The Straddler utilizes the user's body weight and strength.

With full summer almost upon us, a lot of gardeners are
likely to find themselves viewing the old cropping grounds
with dwindling enthusiasm. The wonderful fantasies of last
winter’s seed selection are past, and the magical ceremony
of planting is only a memory . . . but the backbreaking
task of regular maintenance looms bigger and
bigger by the day, and there are as yet precious few
harvestable vegetables to reward that labor. In
fact, it sometimes seems that that the gardener’s every
free June and July minute is spent hunched over a hoe or a
wheel plow — eyes aching with sweat — in the effort
just to keep up with invading weeds.
Well, Mr. B.C. Armstrong doesn’t claim that he can free you
from the task of weeding, but he does say that his
invention, the “Straddler” garden cultivator, will help
many people get that chore out of the way in less time and
with less effort than would otherwise be possible. B.C.
claims he’s been aware of the inadequacies of the common
means of muscle-powered cultivation since his childhood when, presumably, he spent his midsummer
afternoons and weekends wrestling such tools around the
family garden. Those early experiences inspired him to
search for a better cultivator design and after
looking over patents dating back to 1914, he decided that a
device which would allow the gardener to walk backwards
could “make the best use of the weight and power of the
body.”
The inventor patented his first cultivator in 1945. The design went through a
number of refinements and revisions over the years, but it
wasn’t until after 1972 — when B.C. retired — that
he was able to devote the time necessary to develop his
concept fully.

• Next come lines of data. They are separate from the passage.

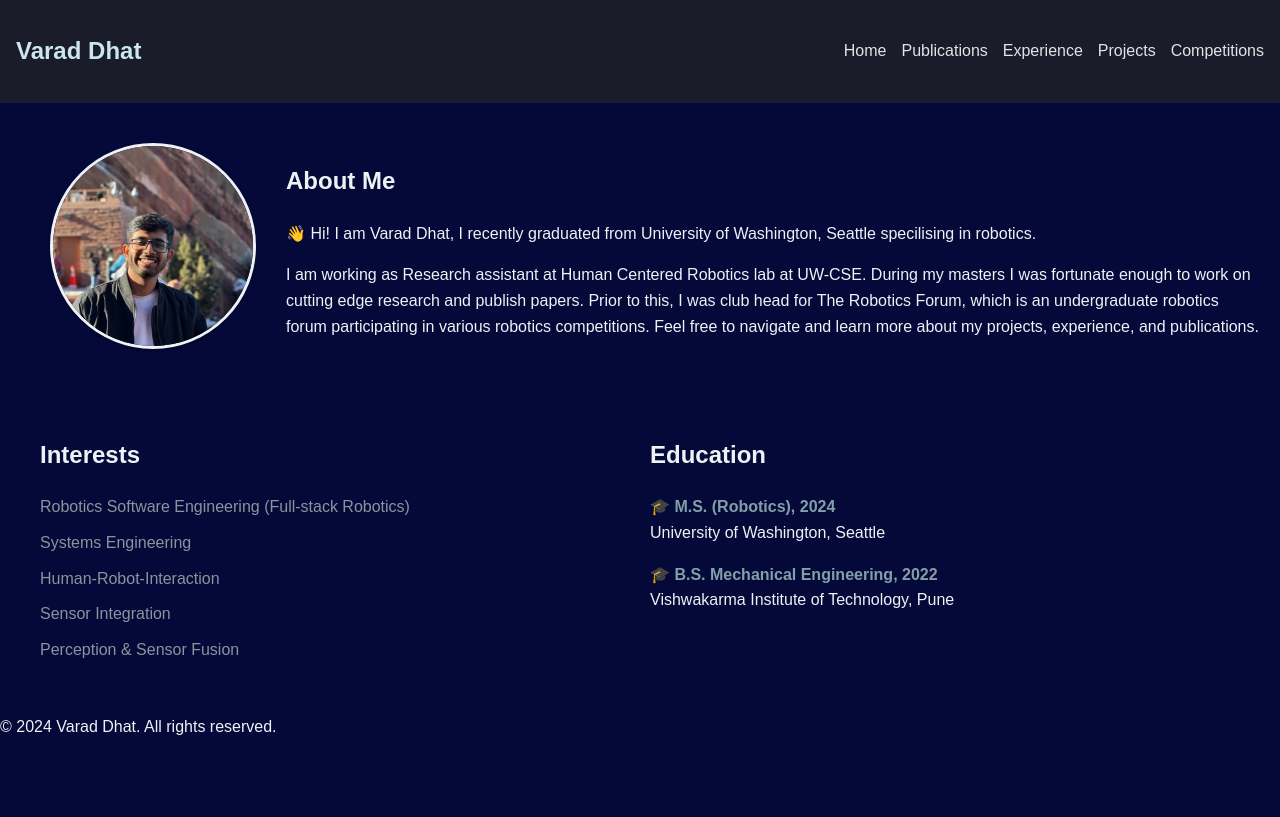
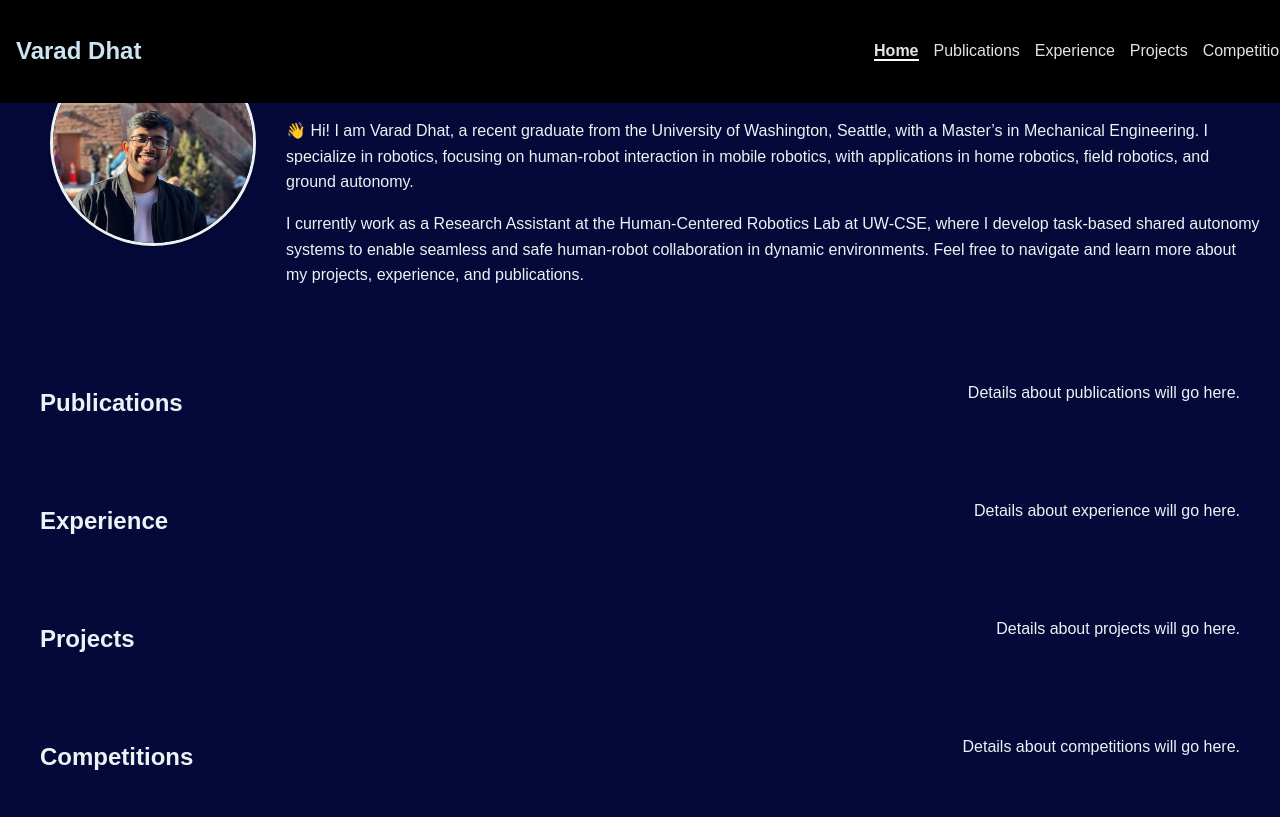
Before and after one commit to Varad2607/Varad2607.github.io, a plain HTML site: page index.html in a window 1280 px wide. Drawn offline with Linux system fonts and the light colour scheme.

Commit message:
added new content and scroll

```diff
--- a/index.html
+++ b/index.html
@@ -6,55 +6,101 @@
     <title>Varad Dhat</title>
     <link rel="stylesheet" href="assets/css/style.css">
     <link href="https://cdnjs.cloudflare.com/ajax/libs/font-awesome/6.0.0-beta3/css/all.min.css" rel="stylesheet">
+    <style>
+        html {
+            scroll-behavior: smooth; /* Enables smooth scrolling */
+        }
+        .navbar {
+            position: fixed;
+            top: 0;
+            width: 100%;
+            background: #000;
+            color: #fff;
+            z-index: 1000;
+        }
+        .nav-links li a.active {
+            font-weight: bold;
+            border-bottom: 2px solid #fff;
+        }
+    </style>
 </head>
 <body>
     <header class="navbar">
         <div class="navbar-container">
             <h1 class="logo">Varad Dhat</h1>
             <ul class="nav-links">
-                <li><a href="index.html">Home</a></li>
-                <li><a href="publications.html">Publications</a></li>
-                <li><a href="experience.html">Experience</a></li>
-                <li><a href="projects.html">Projects</a></li>
-                <li><a href="competitions.html">Competitions</a></li>
+                <li><a href="#home">Home</a></li>
+                <li><a href="#publications">Publications</a></li>
+                <li><a href="#experience">Experience</a></li>
+                <li><a href="#projects">Projects</a></li>
+                <li><a href="#competitions">Competitions</a></li>
             </ul>
         </div>
     </header>
 
-    <section class="hero">
+    <!-- Home Section -->
+    <section id="home" class="hero">
         <div class="profile-picture">
             <img src="assets/images/myphoto.png" alt="Profile Picture" class="profile-pic">
         </div>
         <div class="about-section">
             <h1>About Me</h1>
-            <p>👋 Hi! I am Varad Dhat, I recently graduated from University of Washington, Seattle specilising in robotics.</p>
-            <p>I am working as Research assistant at Human Centered Robotics lab at UW-CSE. During my masters I was fortunate enough to work on cutting edge research and publish papers. Prior to this, I was club head for The Robotics Forum, which is an undergraduate robotics forum participating in various robotics competitions.
+            <p>👋 Hi! I am Varad Dhat, a recent graduate from the University of Washington, Seattle, with a Master’s in Mechanical Engineering. I specialize in robotics, focusing on human-robot interaction in mobile robotics, with applications in home robotics, field robotics, and ground autonomy.</p>
+            <p>I currently work as a Research Assistant at the Human-Centered Robotics Lab at UW-CSE, where I develop task-based shared autonomy systems to enable seamless and safe human-robot collaboration in dynamic environments.
               Feel free to navigate and learn more about my projects, experience, and publications.</p>
         </div>
     </section>
 
-    <section class="details">
-        <div class="interests">
-            <h2>Interests</h2>
-            <ul>
-                <li>Robotics Software Engineering (Full-stack Robotics)</li>
-                <li>Systems Engineering</li>
-                <li>Human-Robot-Interaction</li>
-                <li>Sensor Integration</li>
-                <li>Perception & Sensor Fusion</li>
-            </ul>
-        </div>
-        <div class="education">
-            <h2>Education</h2>
-            <p>🎓 <strong>M.S. (Robotics), 2024</strong><br>University of Washington, Seattle</p>
-            <p>🎓 <strong>B.S. Mechanical Engineering, 2022</strong><br>Vishwakarma Institute of Technology, Pune</p>
-        </div>
+    <!-- Publications Section -->
+    <section id="publications" class="details">
+        <h2>Publications</h2>
+        <p>Details about publications will go here.</p>
     </section>
 
+    <!-- Experience Section -->
+    <section id="experience" class="details">
+        <h2>Experience</h2>
+        <p>Details about experience will go here.</p>
+    </section>
 
-    </main>
-    <footer>
+    <!-- Projects Section -->
+    <section id="projects" class="details">
+        <h2>Projects</h2>
+        <p>Details about projects will go here.</p>
+    </section>
+
+    <!-- Competitions Section -->
+    <section id="competitions" class="details">
+        <h2>Competitions</h2>
+        <p>Details about competitions will go here.</p>
+    </section>
+
+    <!-- <footer>
         <p>&copy; 2024 Varad Dhat. All rights reserved.</p>
-    </footer>
+    </footer> -->
+
+    <script>
+        // Add scroll event listener
+        document.addEventListener("scroll", () => {
+            const sections = document.querySelectorAll("section");
+            const navLinks = document.querySelectorAll(".nav-links li a");
+
+            let currentSection = "";
+            sections.forEach((section) => {
+                const sectionTop = section.offsetTop - 60; // Adjust for navbar height
+                const sectionHeight = section.clientHeight;
+                if (window.scrollY >= sectionTop && window.scrollY < sectionTop + sectionHeight) {
+                    currentSection = section.getAttribute("id");
+                }
+            });
+
+            navLinks.forEach((link) => {
+                link.classList.remove("active");
+                if (link.getAttribute("href") === `#${currentSection}`) {
+                    link.classList.add("active");
+                }
+            });
+        });
+    </script>
 </body>
 </html>
```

The result of that work is the somewhat odd-looking
implement. It consists of a two-part
shaft, a “push pad” and a handle-and-suspender assembly all of which can be adjusted to suit the physique of
the user.

Several of MOTHER EARTH NEWS’ staffers put the Straddler through its
paces during the summer of 1981, and all were quite pleased
with the cultivator’s design, ease of control and light
weight. Of course, it would be quite a task to actually
plow a new bed with the Straddler (although it
could certainly be done, particularly in good soil). But when you’re facing the charge of the crab grass or the
attack of the amaranth, you might just find that it is,
indeed, time to meet that challenge with a step backwards!

EDITOR’S NOTE: The original Straddler is out of production.